** The records follows **

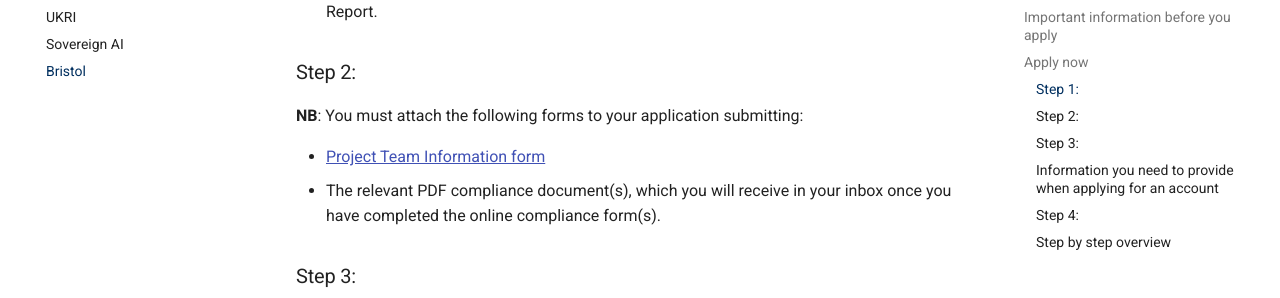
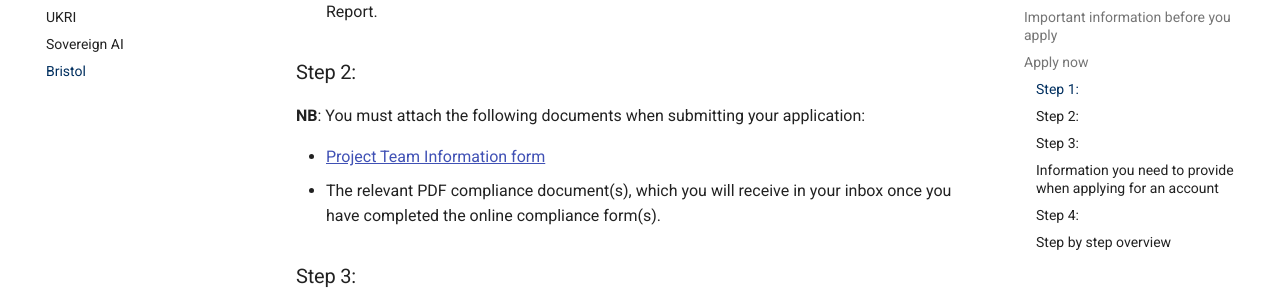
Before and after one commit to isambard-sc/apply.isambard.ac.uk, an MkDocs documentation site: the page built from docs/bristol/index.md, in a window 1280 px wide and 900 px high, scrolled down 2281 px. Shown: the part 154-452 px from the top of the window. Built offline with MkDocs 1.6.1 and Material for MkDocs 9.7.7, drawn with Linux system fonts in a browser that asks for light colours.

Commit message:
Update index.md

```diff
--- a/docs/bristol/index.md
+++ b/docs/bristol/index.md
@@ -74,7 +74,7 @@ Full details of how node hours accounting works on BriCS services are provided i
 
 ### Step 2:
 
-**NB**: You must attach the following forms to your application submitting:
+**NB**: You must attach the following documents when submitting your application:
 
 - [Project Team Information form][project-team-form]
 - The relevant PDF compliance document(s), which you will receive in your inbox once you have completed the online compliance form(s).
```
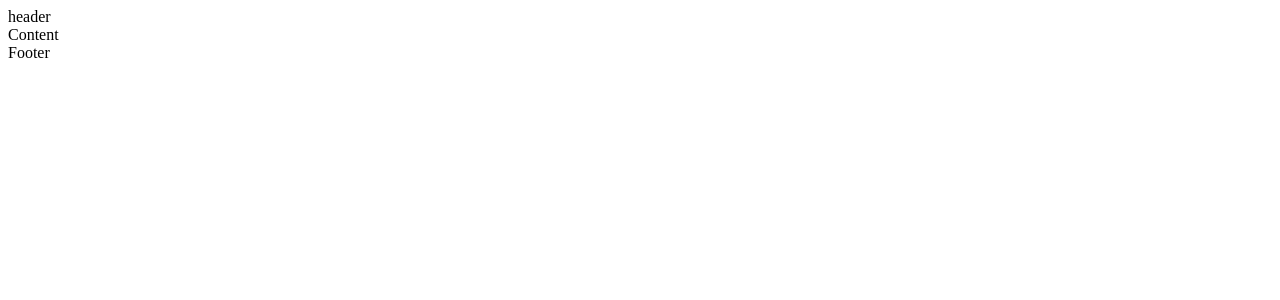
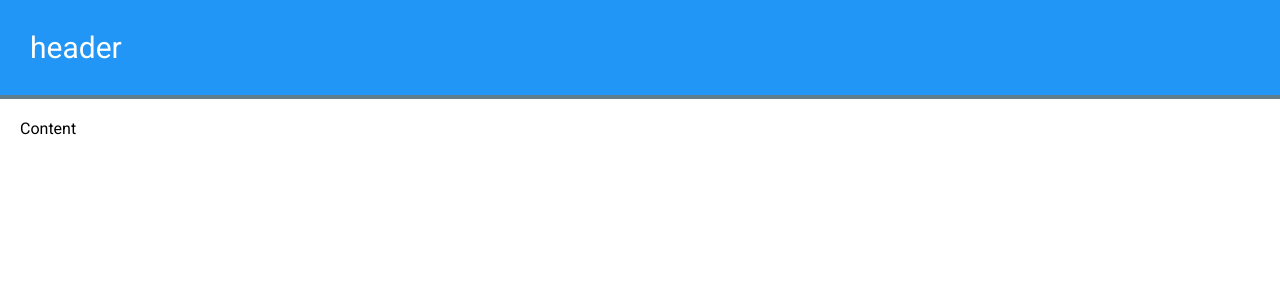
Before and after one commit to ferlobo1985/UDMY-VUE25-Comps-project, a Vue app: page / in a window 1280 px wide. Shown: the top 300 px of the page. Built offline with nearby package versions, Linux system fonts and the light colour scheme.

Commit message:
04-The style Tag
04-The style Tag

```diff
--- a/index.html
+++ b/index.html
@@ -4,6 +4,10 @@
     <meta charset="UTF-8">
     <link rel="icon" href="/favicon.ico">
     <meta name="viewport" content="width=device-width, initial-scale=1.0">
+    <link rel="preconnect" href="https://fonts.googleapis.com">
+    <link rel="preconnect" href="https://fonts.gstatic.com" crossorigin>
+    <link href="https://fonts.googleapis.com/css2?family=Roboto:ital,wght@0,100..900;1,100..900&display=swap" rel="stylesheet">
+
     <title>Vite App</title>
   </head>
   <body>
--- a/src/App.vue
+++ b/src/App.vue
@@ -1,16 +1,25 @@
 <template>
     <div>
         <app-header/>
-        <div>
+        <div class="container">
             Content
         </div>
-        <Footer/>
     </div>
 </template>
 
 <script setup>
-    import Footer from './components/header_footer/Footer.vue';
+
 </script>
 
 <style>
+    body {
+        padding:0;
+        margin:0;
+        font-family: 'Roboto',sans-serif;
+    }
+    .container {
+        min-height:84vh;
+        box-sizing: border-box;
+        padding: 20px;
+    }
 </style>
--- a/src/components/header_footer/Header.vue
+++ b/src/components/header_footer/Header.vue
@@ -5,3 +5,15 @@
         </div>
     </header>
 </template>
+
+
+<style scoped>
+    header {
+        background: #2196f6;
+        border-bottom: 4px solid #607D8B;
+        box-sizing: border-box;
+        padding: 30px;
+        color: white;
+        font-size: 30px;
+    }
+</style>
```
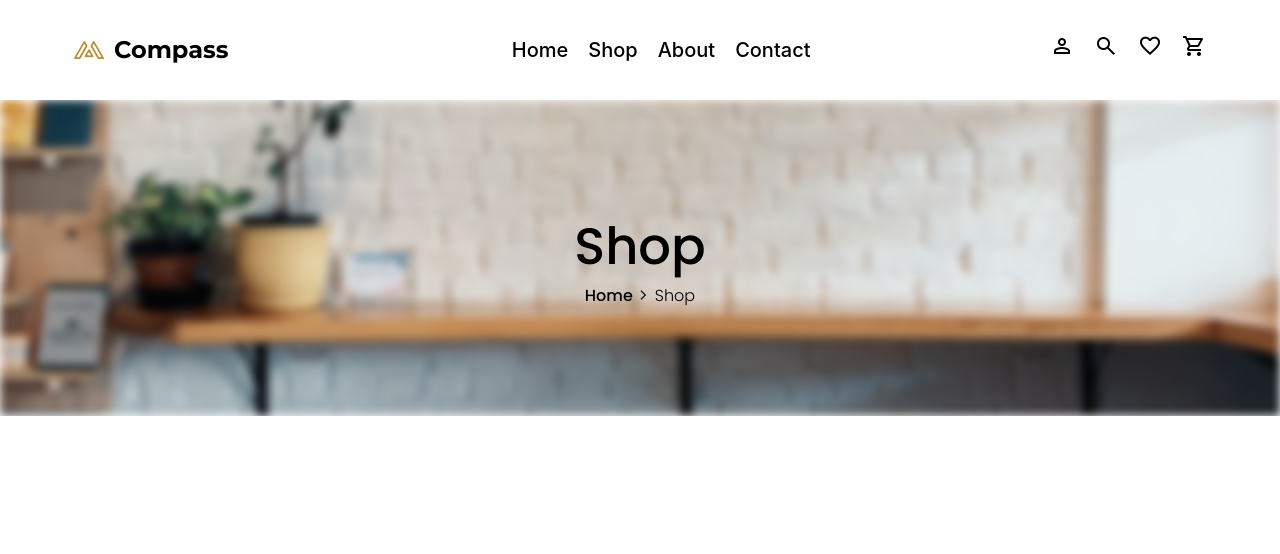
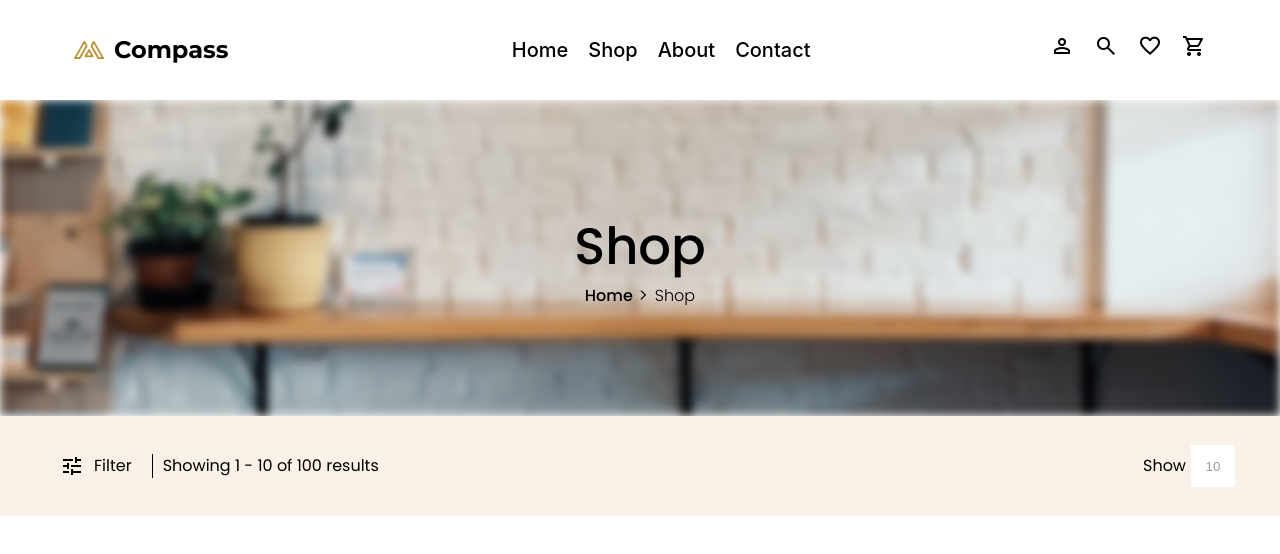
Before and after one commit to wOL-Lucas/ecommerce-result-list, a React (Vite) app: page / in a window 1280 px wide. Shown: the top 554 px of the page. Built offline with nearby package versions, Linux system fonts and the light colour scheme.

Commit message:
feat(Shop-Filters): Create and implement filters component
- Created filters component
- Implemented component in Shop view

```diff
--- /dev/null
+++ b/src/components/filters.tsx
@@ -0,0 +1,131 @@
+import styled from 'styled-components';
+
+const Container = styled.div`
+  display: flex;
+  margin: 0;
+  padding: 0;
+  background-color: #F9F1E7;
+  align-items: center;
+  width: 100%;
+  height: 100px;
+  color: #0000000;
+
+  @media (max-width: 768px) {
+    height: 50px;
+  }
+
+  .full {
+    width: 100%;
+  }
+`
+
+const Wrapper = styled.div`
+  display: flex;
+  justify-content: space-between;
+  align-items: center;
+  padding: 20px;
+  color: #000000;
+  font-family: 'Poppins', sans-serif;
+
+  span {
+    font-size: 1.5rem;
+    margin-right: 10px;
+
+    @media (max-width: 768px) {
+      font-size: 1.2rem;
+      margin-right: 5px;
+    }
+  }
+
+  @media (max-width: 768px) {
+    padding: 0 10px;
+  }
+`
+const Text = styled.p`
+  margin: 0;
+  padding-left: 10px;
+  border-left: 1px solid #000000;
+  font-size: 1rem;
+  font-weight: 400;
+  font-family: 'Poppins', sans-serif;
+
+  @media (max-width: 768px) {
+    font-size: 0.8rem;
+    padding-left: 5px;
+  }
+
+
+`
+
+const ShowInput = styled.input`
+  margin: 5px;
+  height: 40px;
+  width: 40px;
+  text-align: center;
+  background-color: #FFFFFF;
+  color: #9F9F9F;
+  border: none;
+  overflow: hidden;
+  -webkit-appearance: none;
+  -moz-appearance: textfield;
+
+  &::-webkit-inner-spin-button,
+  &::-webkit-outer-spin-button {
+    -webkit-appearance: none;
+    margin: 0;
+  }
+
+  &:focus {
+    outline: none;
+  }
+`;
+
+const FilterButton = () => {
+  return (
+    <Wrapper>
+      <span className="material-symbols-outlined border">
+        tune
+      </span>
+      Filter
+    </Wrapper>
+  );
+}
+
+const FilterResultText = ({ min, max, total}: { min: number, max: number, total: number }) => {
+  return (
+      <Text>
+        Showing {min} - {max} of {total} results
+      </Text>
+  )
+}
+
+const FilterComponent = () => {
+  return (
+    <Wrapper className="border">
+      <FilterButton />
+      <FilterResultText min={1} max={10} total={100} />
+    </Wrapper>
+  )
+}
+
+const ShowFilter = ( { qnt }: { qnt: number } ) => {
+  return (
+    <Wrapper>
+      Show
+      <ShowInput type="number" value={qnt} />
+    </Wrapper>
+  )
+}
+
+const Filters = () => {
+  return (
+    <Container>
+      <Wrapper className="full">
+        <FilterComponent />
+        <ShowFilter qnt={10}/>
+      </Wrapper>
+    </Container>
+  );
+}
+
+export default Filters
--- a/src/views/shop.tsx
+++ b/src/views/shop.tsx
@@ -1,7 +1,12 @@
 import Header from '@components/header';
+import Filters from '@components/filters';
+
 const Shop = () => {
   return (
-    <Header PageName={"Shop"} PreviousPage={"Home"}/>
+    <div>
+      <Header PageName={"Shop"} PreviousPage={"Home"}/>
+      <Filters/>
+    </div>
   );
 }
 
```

** End of The records **

## About this exercise
Copy every line above that includes the string "href".

## Solution to the problem
     <link rel="icon" href="/favicon.ico">
+    <link rel="preconnect" href="https://fonts.googleapis.com">
+    <link rel="preconnect" href="https://fonts.gstatic.com" crossorigin>
+    <link href="https://fonts.googleapis.com/css2?family=Roboto:ital,wght@0,100..900;1,100..900&display=swap" rel="stylesheet">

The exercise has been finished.